● About this task:
Among these entries, how many lines contain "TextStyle"? Say the number and nothing else.

═══ Data records

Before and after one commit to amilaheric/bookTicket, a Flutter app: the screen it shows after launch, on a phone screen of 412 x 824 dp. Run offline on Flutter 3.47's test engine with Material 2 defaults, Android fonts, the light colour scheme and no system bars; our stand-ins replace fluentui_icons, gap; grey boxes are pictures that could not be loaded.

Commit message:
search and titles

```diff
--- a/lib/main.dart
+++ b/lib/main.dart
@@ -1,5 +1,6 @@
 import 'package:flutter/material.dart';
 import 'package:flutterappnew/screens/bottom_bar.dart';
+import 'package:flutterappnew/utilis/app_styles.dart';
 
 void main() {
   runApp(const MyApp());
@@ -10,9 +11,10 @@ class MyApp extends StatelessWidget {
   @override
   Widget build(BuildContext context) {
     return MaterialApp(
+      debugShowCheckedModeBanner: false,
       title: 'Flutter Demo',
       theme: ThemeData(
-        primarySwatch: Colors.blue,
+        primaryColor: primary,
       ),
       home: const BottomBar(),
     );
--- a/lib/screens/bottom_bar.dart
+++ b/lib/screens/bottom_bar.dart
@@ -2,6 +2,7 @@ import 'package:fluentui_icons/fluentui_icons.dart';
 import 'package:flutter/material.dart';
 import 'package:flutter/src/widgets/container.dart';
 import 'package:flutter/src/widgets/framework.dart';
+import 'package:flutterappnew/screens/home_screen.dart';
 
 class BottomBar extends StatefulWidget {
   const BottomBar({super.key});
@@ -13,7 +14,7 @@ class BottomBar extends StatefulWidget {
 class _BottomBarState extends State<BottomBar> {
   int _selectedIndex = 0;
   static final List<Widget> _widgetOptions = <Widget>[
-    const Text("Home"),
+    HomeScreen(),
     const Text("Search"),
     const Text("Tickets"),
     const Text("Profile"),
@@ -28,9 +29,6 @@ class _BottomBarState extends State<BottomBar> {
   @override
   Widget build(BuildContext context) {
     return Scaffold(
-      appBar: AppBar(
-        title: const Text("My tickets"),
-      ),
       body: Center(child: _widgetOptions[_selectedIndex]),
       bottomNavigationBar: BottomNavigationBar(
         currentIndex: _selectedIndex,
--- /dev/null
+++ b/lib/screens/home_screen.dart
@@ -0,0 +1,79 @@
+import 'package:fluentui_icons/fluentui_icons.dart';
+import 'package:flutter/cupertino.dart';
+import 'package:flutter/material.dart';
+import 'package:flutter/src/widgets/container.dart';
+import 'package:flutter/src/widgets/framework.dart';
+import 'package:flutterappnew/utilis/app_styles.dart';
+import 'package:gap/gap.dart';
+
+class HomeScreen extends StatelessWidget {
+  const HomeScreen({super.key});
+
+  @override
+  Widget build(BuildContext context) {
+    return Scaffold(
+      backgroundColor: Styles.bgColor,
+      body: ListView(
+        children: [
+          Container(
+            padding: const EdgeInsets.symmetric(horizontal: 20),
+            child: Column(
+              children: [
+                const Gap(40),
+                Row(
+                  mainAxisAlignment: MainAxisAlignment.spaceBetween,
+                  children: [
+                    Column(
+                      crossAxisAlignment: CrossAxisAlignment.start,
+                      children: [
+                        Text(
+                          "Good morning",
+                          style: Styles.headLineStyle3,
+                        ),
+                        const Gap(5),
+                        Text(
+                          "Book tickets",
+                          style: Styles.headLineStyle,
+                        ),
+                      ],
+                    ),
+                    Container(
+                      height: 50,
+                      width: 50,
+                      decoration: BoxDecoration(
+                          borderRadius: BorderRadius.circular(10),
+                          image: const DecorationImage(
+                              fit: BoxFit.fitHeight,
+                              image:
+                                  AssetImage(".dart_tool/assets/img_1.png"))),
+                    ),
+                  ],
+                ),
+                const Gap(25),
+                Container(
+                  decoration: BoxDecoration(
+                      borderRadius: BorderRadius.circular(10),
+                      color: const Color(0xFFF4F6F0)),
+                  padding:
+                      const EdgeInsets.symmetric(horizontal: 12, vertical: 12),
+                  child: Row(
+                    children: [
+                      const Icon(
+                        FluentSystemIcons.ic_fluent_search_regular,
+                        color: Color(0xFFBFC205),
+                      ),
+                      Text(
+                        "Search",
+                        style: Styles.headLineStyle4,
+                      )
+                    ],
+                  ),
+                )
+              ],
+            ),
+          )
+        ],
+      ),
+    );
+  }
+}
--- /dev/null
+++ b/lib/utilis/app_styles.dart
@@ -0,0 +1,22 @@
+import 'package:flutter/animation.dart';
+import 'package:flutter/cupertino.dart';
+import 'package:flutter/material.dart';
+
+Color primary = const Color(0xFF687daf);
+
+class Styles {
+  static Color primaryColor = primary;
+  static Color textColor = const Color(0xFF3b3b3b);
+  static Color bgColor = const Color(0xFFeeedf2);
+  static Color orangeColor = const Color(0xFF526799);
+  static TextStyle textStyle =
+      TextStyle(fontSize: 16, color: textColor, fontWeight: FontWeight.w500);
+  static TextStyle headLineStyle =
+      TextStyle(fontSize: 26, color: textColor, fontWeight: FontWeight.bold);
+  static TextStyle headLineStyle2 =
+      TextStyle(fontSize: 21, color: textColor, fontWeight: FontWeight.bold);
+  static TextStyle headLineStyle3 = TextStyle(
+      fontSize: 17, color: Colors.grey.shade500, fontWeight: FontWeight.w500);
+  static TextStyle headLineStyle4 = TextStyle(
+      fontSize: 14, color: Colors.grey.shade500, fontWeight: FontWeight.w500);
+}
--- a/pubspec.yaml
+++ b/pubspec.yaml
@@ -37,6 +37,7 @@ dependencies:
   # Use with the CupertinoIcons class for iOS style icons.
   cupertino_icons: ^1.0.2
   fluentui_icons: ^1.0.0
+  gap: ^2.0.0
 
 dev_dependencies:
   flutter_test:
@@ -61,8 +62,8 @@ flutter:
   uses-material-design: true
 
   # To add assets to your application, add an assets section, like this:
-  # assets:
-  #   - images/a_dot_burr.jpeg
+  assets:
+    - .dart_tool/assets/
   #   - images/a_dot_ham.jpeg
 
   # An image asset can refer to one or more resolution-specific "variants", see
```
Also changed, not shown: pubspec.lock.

══════

● The completed task:
8